Brigadier Gen. Mike Milano ’79 leads comeback of public utilities and services in Iraq’s capital
By Dan Edelen
When Mike Milano ’79 arrives at the office at 6:45 a.m., his typical schedule includes trips to local markets, checking the status of civic works projects, chatting with residents about issues like trash removal, and meeting with area political officials—all the duties expected of a mayor or commissioner in a sleepy New England town. Only Milano makes his rounds under far more hostile conditions as deputy commanding general of the Army’s 4th Infantry Division/Multi-National Division-Baghdad, stationed in Camp Liberty, Iraq.
For Brigadier General Milano, whose nearly 30 years in military service have taken him to the Republic of Korea, Bosnia-Herzogovena, Germany, Kuwait, and several other countries, it’s a daunting mission overseeing the rebuilding of Baghdad’s public utilities and services.

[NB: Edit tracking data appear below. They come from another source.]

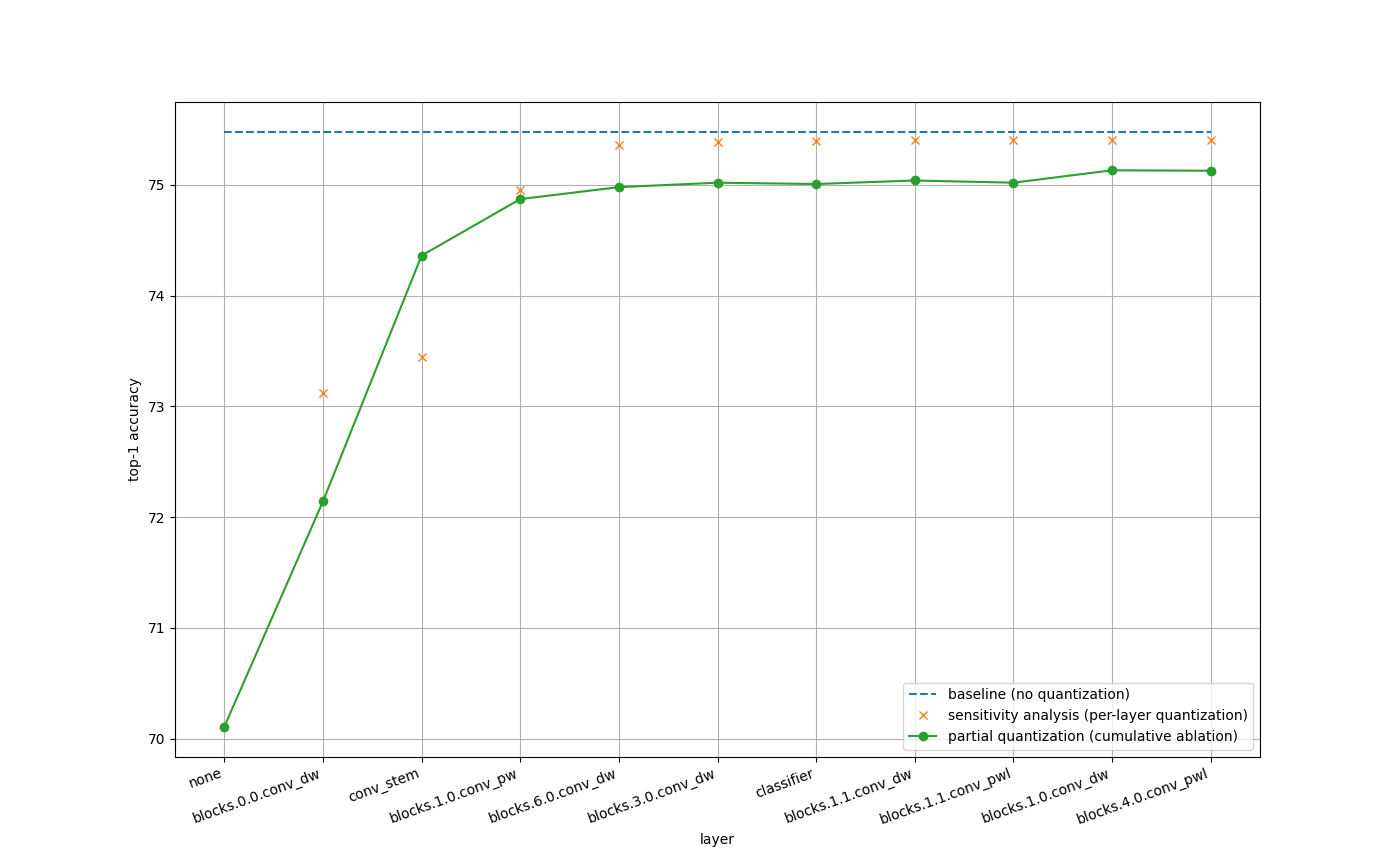
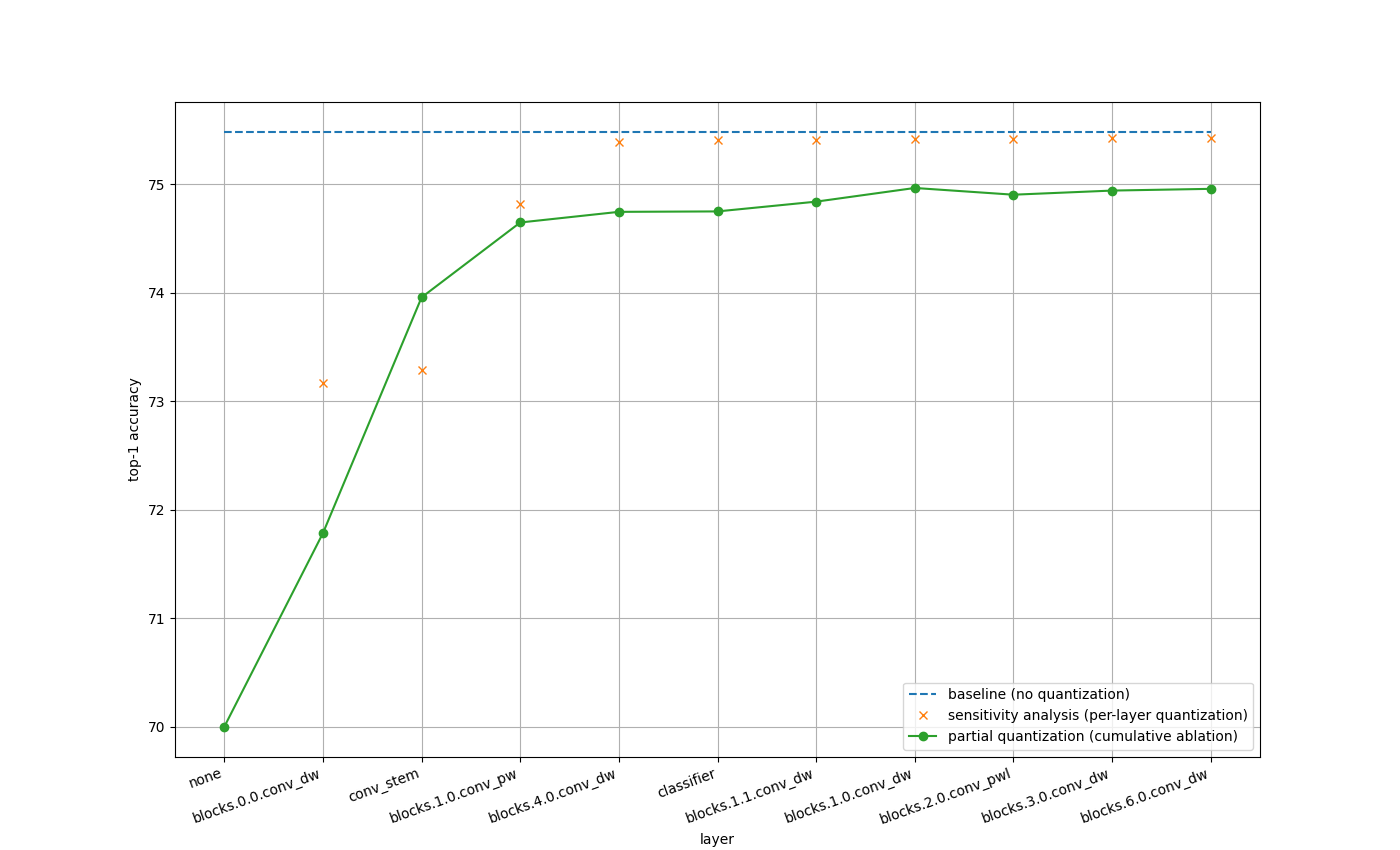
update

diff --git a/tools/plot_result.py b/tools/plot_result.py
@@ -2,43 +2,6 @@ import argparse
 import matplotlib.pyplot as plt
 import pandas as pd
 
-sa_df = pd.read_csv('sensitivity_analysis_efficientnet_lite0.csv')
-pq_df = pd.read_csv('partial_quantization_efficientnet_lite0.csv')
-
-_ = plt.figure(figsize=(14, 8.5))
-plt.xlabel('layer')
-plt.ylabel('top-1 accuracy')
-plt.xticks(rotation=20, ha="right")
-plt.grid()
-
-xs_tmp = [
-    l for l in pq_df.layers_not_quantized
-]
-
-xs = [
-    'none' if len(eval(l)) == 0 else eval(l)[0] for l in pq_df.layers_not_quantized
-]
-
-plt.plot(xs, [75.48] * len(xs), marker='', linestyle='--', label='baseline (no quantization)')
-
-xs_ = []
-ys_ = []
-for x in xs_tmp:
-    if eval(x) == []:
-        continue
-    xs_.append(eval(x)[0])
-    ys_.append(sa_df[sa_df.layers_quantized == x].top1)
-
-
-plt.plot(xs_, ys_, marker='x', linewidth=0, label='sensitivity analysis (per-layer quantization)')
-
-
-plt.plot(xs, pq_df.top1, marker='o', label='partial quantization (cumulative ablation)')
-
-plt.legend()
-
-plt.savefig('a.png')
-
 
 parser = argparse.ArgumentParser(description='Plot the result of sensitivity analysis and partial quantization')
 parser.add_argument('-sa', '--sensitivity-analysis-result', default=None,

diff --git a/tools/validate.py b/tools/validate.py
@@ -171,7 +171,10 @@ def quantize(model, args, data_config, crop_pct):
             'module_name': [(layer_name, None) for layer_name in args.layers_not_quantized],
         }
     _logger.info(f'qconfig={qconfig}')
-    model = quantize_fx.prepare_fx(model.eval(), qconfig)
+    example_inputs = torch.zeros((args.batch_size,) + tuple(data_config['input_size']))
+    model = quantize_fx.prepare_fx(model.eval(), qconfig, example_inputs=example_inputs)
+
+    #print(model)
 
     for batch_idx, (input, target) in enumerate(loader):
         if args.channels_last:

diff --git a/README.md b/README.md
@@ -33,7 +33,7 @@ Evaluate float model with CUDA:
 ```
 $ python tools/validate.py /work/data/ --model efficientnet_lite0
 
- * Acc@1 75.480 (24.520) Acc@5 92.518 (7.482)
+ * Acc@1 75.482 (24.518) Acc@5 92.520 (7.480)
 ```
 
 Evaluate float model with CPU:
@@ -57,7 +57,7 @@ Evaluate quantized model with CPU:
 ```
 $ python tools/validate.py /work/data/ --model efficientnet_lite0 --quant
 
- * Acc@1 70.108 (29.892) Acc@5 89.432 (10.568)
+ * Acc@1 70.000 (30.000) Acc@5 89.282 (10.718)
 ```
 
 Note that quantized model runs in CPU mode because Pytorch quantization does not support CUDA inference.
@@ -81,7 +81,7 @@ See `partial_quantization_efficientnet_lite0.csv` for the result.
 ### Plot result of sensitivity analysis and partial quantization
 
 ```
-python tools/plot_result.py -sa sensitivity_analysis_efficientnet_lite0.csv -pq partial_quantization_efficientnet_lite0.csv -ba 75.480
+python tools/plot_result.py -sa sensitivity_analysis_efficientnet_lite0.csv -pq partial_quantization_efficientnet_lite0.csv -ba 75.482
 ```
 
 ![](plot.png)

He has to overcome neglect that began in the 1980s during the Iran-Iraq War. “There is major work to be done for years to come to get infrastructure—the electrical grid, the sewer and water networks, trash removal systems, health clinics, and hospitals—functioning as it should for the citizens of Baghdad,” he says.
The work reaps its share of daily rewards. “Most places I go, I am thanked,” he says, noting that “Iraqis are, for the most part, extremely gracious, pleasant people who truly enjoy personal relationships.” That relational component makes accomplishing the mission in this part of the world a more gradual process, though. “We Americans get right down to business when we meet; [Iraqis would] rather talk first, ease into business, share a cup of chai tea, and not be as time- and agenda-driven as we tend to be. You don’t get much done your first one or two times meeting.”
Most of Milano’s work consists of meetings, “arbitrating, accommodating, and brokering among the various Iraqi government officials.” It’s more human engineering than the chemical engineering graduate trained for at Lafayette, yet it’s in keeping with the “full spectrum of conflict” the modern Army must address, from “peace-keeping and humanitarian aid operations to high-intensity conflict with dangerous, organized adversaries, and everything in-between.”
Despite living in battlefield conditions, Milano finds snatches of time for leisure, enjoying reading and donning headphones to rock with favorite bands like the Grateful Dead. He says of the work that otherwise occupies nearly 18 hours of each day, “It’s a marathon, not a sprint.”
Milano says he is proud of what he and tens of thousands of other dedicated individuals are doing for the United States in Iraq, Afghanistan, and many other places around the world.
“The Army is out in front fighting this war, and there are many sacrifices being made every day by soldiers and their families on behalf of the American people,” he says. “We’re proud to serve.” For his wife, Kim, and his three sons, Nick, Tony, and Jim, it’s a mission they pray will see him home safely in the near future.